Ever since my glowing review of Victorian Lace Today, and the three VLT scarves that followed (plus one in progress!), I have been looking forward to the next “it” book for lace knitting. And here it is: Nancy Bush’s latest masterpiece, Knitted Lace of Estonia: Techniques, Patterns, and Traditions.
Don’t get me wrong: I love Victorian Lace Today to pieces, evidenced by the scarf after scarf I keep cranking out using its patterns. And I’m far from done! There are so many more gorgeous patterns in it that I’m dying to knit up.
It’s just that VLT set the bar so high. I have been itchy and anxious – can something, anything, rival this beauty? This extensive research, this breadth of patterns, this gorgeous photography? And let’s face it – it’s been two years since VLT, time to see a new face on that bookshelf!
Once I heard that Nancy Bush would be coming out with a book devoted to Estonian lace, I thought, here’s a contender for a new favorite! No hesitation, pre-ordered it at Amazon, plus hunted down every bookstore and LYS within 20 miles. And… I may have overdone it, because now I have two! Keep reading to see how my overzealous nature can benefit you!
I’m not going to declare Knitted Lace of Estonia “a new favorite” because it’s actually quite different from VLT, complementing it rather than replacing it. Well, the level of historical and technical detail contained in both books is similar.
KLE starts out with an extensive history of Estonian knitting, specifically as it developed in the coastal area of Haapsalu. We learn that, “Estonians had no written instructions for their patterns – the techniques and designs were handed down from one generation to the next.” Reverse engineering was common practice as women shared their knitted samplers. Shockingly (to me, at least!), knitters used lightweight wooden needles with rounded – not sharp – points. Oy! An accomplished knitter, we’re told, could complete twenty to thirty shawls during the quiet winter months.
As far as historical techniques are concerned, we learn that the square shawl is the stereotypical shape in Estonian knitting. It is usually comprised of a center panel and an edging, knit separately, and then joined together with a length of yarn and a sewing needle. Actually, the edging is made out of two identical pieces. Don’t worry – there’s no quiz at the bottom of this post and a diagram on page 31 :). Triangular shawls and rectangular shawls or scarves also exist, though they became commonplace a bit later, around the 1930s.

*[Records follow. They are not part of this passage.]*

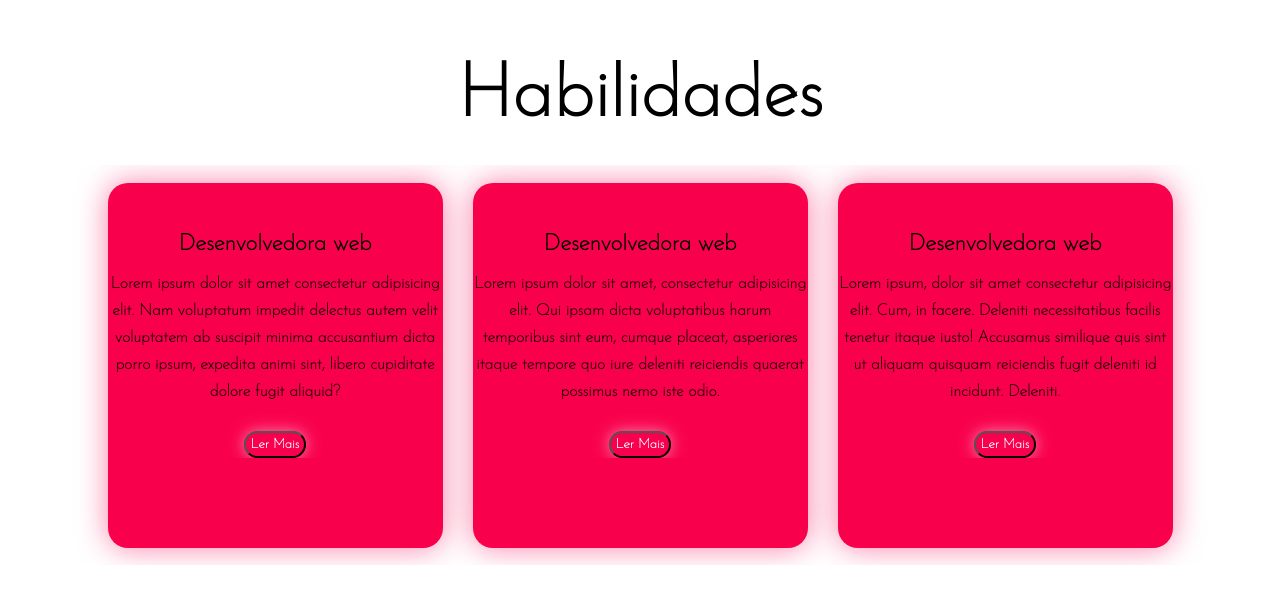
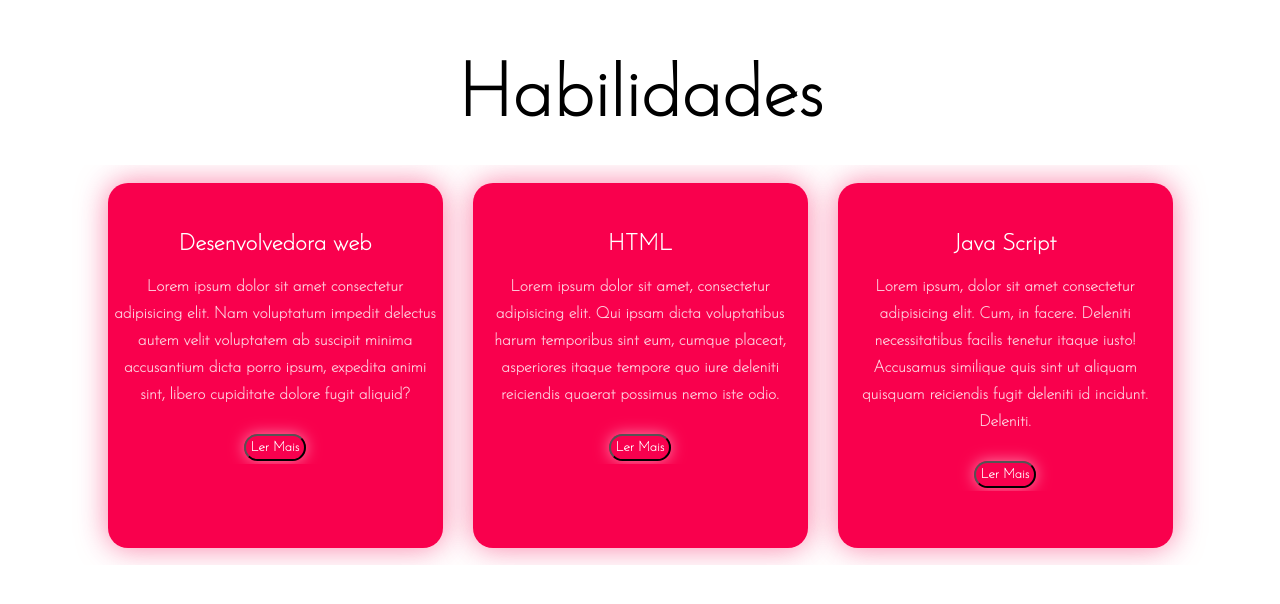
Before and after one commit to DaianeKelly/parallax-and-portfolio, a plain HTML site: page portfólio/index.html in a window 1280 px wide. Shown: the part 1870-2474 px from the top of the page. Drawn offline with Linux system fonts and the light colour scheme.

Commit message:
correção de nome

```diff
--- a/portfólio/estilo.css
+++ b/portfólio/estilo.css
@@ -224,18 +224,19 @@ h3 {
 }
 
 h5 {
-  color: #000000;
+  color: #ffffff;
   font-size: 23px;
   font-weight: bolder;
   margin-bottom: 15px;
 }
 
 .Paragrafo-button {
-  color: rgba(0, 0, 0, 0.8);
+  color: rgba(255, 255, 255, 0.8);
   font-size: 16px;
   font-weight: bolder;
   line-height: 27px;
   margin-bottom: 25px;
+  padding: 3px;
 }
 
 .Paragrafo-button button {
--- a/portfólio/index.html
+++ b/portfólio/index.html
@@ -9,7 +9,7 @@
   <body id="inicio">
     <div class="background">
       <nav>
-        <h2>Potfó<span>lio</span></h2>
+        <h2>Portfó<span>lio</span></h2>
         <ul class="cabeçalho-link">
           <li><a href="#inicio">Início</a></li>
           <li><a href="#sobre">Sobre Mim</a></li>
@@ -86,7 +86,7 @@
 
         <div class="Card">
           <i class="fas fa-user"></i>
-          <h5>Desenvolvedora web</h5>
+          <h5>HTML</h5>
           <div class="Paragrafo-button">
             <p>
               Lorem ipsum dolor sit amet, consectetur adipisicing elit. Qui
@@ -103,7 +103,7 @@
 
         <div class="Card">
           <i class="fas fa-bell"></i>
-          <h5>Desenvolvedora web</h5>
+          <h5>Java Script</h5>
           <div class="Paragrafo-button">
             <p>
               Lorem ipsum, dolor sit amet consectetur adipisicing elit. Cum, in
```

A note: Even though square shawls are the most traditional, KLE contains patterns for 9 rectangular shawls/scaves, 3 triangular shawls, and 2 square ones. Makes me very happy (I’m still kind of done with triangular shawls, especially if knitting for myself). The patterns call for laceweight or fingering weight yarns, and I would rate all of them as suited for the intermediate or advanced knitters.
The chapter devoted to specific Estonian stitches pretty much blew my mind. It’s by far my favorite! The nupps, the fancy decreases, the “take 5 stitches together then make 5 new stitches” (I am not making that up!) add amazing texture and dimensionality. It’s what makes Estonian patterns so unique and gorgeous! For a process-knitting junkie like me, it’s the sound of angels singing. Aaaaaahhhh! Let’s not even talk about the delightfully-extensive charts spanning whole pages. Oh my!
All of those techniques are useful in deciphering the “Estonian Lace Stitch Dictionary” at the back of the book, which contains 25 center panel repeats and 13 edging variations. If you want to design your own shawl, you can mix and match those options using the guidelines laid out in the initial chapters.
Last, but not least, the book contains detailed information on blocking and finishing, including how to tug each stitch of the lace edge to open it up (should your OCD tendencies take over… as surely mine will). Look at the edge of the goldenrod scarf below to see what I’m talking about.
And now, please, help yourselves to the gorgeousness in the extended entry. You won’t regret it ;). Click on any photo to view a larger version, and then let me know which one(s) is or are your favorite in the comments!
At random, I will select one person from the comments to receive a free copy of this book! (the one I duplicate ordered – D’oh!) One entry per person, please, and I will close the comments on Thursday evening, 10 p.m. EST. ETA: Comments have now been closed. Thank you for playing!